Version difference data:
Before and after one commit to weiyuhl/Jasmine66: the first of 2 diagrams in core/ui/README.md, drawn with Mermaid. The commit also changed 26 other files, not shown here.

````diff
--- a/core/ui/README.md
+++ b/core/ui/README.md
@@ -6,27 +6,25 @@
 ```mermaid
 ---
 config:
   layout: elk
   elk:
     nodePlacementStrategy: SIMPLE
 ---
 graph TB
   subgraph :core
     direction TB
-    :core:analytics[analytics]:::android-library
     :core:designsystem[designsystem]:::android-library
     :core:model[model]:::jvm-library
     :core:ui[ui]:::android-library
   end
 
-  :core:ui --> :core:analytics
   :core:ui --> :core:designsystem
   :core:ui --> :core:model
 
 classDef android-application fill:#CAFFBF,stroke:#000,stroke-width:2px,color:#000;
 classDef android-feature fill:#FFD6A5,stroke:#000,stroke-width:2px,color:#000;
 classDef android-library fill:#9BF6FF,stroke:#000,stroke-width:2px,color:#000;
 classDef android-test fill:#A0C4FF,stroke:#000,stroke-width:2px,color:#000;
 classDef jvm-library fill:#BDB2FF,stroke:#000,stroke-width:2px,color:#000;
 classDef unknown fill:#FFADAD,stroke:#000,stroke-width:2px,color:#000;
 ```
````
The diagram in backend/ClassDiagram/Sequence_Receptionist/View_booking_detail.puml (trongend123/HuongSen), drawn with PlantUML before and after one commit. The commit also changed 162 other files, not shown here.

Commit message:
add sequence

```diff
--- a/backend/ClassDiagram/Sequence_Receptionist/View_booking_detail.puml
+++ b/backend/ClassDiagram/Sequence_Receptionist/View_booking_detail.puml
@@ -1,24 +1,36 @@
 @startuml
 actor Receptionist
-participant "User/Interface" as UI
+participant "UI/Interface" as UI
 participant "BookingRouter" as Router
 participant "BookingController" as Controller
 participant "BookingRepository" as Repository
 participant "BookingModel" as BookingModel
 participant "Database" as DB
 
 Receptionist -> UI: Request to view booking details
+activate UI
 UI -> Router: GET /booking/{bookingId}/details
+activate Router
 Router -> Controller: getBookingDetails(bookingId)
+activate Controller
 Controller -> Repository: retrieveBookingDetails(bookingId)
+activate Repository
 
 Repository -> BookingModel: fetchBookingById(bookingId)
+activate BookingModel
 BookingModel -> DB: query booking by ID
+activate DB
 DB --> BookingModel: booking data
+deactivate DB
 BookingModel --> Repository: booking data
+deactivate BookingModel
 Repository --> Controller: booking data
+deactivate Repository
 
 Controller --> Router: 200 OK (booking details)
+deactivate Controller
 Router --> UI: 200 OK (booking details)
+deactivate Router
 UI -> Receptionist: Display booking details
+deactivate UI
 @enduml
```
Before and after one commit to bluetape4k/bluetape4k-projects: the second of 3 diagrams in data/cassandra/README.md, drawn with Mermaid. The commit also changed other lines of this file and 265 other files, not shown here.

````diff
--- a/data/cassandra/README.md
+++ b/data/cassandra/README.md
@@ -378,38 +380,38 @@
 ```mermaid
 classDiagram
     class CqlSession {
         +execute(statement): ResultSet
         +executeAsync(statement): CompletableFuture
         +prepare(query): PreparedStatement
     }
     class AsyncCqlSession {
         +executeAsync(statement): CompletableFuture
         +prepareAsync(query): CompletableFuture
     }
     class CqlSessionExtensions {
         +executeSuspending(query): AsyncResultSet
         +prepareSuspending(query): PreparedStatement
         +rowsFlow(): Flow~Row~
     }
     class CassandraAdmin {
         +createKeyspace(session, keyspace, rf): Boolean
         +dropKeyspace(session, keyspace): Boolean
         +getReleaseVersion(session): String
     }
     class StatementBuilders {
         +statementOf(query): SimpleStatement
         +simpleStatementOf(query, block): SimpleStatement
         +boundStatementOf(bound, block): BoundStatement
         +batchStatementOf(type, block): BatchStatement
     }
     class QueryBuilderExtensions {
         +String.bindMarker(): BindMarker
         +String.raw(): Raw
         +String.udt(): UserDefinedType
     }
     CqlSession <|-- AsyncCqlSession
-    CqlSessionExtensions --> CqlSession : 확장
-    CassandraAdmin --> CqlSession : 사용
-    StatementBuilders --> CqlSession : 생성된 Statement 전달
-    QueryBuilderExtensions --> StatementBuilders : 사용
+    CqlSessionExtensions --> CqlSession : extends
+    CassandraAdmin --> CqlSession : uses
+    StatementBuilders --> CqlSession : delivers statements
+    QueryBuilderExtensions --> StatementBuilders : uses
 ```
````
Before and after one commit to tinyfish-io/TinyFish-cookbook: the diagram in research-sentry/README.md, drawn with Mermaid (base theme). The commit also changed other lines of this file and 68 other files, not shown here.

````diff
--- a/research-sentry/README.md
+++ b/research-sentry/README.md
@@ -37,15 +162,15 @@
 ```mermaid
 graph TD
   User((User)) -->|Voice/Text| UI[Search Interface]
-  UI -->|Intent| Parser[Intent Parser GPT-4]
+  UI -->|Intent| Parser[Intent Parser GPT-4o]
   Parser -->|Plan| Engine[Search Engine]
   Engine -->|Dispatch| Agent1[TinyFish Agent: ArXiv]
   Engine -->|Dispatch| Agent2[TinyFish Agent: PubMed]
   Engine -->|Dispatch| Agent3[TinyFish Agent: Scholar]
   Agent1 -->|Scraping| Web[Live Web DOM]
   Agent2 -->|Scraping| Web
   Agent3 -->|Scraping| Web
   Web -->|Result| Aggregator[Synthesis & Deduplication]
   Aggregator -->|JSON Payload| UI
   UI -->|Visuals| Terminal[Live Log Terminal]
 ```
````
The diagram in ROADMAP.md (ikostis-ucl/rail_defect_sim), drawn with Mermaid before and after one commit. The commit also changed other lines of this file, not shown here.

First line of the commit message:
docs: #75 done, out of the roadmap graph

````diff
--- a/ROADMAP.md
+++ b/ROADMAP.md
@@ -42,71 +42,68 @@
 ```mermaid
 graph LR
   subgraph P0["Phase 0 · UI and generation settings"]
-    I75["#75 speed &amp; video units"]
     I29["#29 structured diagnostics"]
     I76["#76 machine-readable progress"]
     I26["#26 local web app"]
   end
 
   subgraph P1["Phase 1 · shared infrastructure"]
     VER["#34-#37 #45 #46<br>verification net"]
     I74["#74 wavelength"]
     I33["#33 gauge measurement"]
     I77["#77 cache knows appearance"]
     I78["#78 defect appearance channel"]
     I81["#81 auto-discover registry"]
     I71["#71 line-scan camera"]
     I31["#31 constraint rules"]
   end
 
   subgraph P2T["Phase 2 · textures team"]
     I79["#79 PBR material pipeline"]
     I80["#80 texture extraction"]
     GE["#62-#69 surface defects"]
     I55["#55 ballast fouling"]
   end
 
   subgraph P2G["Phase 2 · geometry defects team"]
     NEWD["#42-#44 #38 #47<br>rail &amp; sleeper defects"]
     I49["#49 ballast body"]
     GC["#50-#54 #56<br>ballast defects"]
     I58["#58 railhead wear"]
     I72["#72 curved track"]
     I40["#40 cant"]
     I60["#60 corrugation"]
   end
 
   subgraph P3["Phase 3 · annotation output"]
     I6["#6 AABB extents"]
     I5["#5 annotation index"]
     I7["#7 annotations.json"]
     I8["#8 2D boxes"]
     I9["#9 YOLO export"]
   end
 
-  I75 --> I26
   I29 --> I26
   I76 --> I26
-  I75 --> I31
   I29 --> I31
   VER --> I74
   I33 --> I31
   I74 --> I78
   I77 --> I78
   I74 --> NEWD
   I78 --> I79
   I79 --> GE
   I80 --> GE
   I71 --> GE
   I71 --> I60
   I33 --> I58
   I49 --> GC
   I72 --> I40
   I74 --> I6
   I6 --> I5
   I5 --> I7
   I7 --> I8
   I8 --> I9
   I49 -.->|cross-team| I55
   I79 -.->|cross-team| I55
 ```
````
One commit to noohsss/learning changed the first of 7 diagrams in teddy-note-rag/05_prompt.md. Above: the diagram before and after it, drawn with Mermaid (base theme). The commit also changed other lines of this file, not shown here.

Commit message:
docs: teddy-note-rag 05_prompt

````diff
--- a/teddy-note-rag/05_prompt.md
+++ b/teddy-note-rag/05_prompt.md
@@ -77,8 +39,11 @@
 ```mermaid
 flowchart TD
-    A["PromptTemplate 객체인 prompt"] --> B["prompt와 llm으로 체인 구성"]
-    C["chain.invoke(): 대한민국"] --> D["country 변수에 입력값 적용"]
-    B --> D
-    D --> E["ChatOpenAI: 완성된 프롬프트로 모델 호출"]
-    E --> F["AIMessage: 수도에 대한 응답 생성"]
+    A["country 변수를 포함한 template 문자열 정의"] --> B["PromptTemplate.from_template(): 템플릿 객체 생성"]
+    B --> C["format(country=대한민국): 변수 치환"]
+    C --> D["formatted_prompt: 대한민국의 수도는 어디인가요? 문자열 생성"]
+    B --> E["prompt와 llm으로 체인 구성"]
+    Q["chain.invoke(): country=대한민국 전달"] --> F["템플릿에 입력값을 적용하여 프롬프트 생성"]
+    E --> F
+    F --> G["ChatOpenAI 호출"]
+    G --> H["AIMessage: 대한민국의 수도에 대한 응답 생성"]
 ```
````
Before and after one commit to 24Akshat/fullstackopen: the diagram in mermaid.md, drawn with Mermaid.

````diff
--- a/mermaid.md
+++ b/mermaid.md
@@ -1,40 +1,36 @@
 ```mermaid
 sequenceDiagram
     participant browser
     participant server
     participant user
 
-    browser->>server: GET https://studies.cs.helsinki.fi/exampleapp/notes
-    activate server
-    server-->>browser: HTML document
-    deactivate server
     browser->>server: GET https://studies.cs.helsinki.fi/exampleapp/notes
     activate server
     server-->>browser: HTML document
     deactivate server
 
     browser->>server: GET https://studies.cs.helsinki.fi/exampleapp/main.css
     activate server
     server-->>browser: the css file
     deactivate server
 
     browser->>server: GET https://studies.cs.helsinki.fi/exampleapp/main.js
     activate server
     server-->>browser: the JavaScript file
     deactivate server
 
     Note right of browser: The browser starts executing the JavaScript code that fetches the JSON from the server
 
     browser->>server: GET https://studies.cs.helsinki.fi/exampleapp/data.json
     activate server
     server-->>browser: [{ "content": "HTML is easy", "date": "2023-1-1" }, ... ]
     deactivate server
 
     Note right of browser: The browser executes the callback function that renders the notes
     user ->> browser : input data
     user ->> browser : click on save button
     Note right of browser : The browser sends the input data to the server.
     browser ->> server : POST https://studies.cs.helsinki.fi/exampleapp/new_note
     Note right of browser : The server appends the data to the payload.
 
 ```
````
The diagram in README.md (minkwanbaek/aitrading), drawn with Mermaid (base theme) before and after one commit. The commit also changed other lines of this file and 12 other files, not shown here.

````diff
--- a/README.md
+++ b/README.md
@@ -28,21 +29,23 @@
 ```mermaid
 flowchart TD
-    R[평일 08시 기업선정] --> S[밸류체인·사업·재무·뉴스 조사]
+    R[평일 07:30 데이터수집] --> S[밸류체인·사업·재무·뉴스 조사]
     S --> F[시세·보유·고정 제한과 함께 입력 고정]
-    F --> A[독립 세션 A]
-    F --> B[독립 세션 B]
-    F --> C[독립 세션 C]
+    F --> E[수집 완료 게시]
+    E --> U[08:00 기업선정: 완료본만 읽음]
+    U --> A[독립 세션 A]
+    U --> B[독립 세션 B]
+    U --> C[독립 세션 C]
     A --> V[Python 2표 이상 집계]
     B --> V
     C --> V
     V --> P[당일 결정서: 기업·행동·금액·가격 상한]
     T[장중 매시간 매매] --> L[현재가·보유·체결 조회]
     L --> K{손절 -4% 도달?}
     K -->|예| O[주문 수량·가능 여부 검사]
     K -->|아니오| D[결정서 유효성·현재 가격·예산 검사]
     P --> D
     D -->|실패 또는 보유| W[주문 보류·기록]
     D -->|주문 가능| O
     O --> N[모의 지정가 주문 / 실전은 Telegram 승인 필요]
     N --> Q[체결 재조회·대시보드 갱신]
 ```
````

→ PROBLEM: Each line above with the word "ballast" must be returned.

→ TASK ANSWER:
     I55["#55 ballast fouling"]
     I49["#49 ballast body"]
     GC["#50-#54 #56<br>ballast defects"]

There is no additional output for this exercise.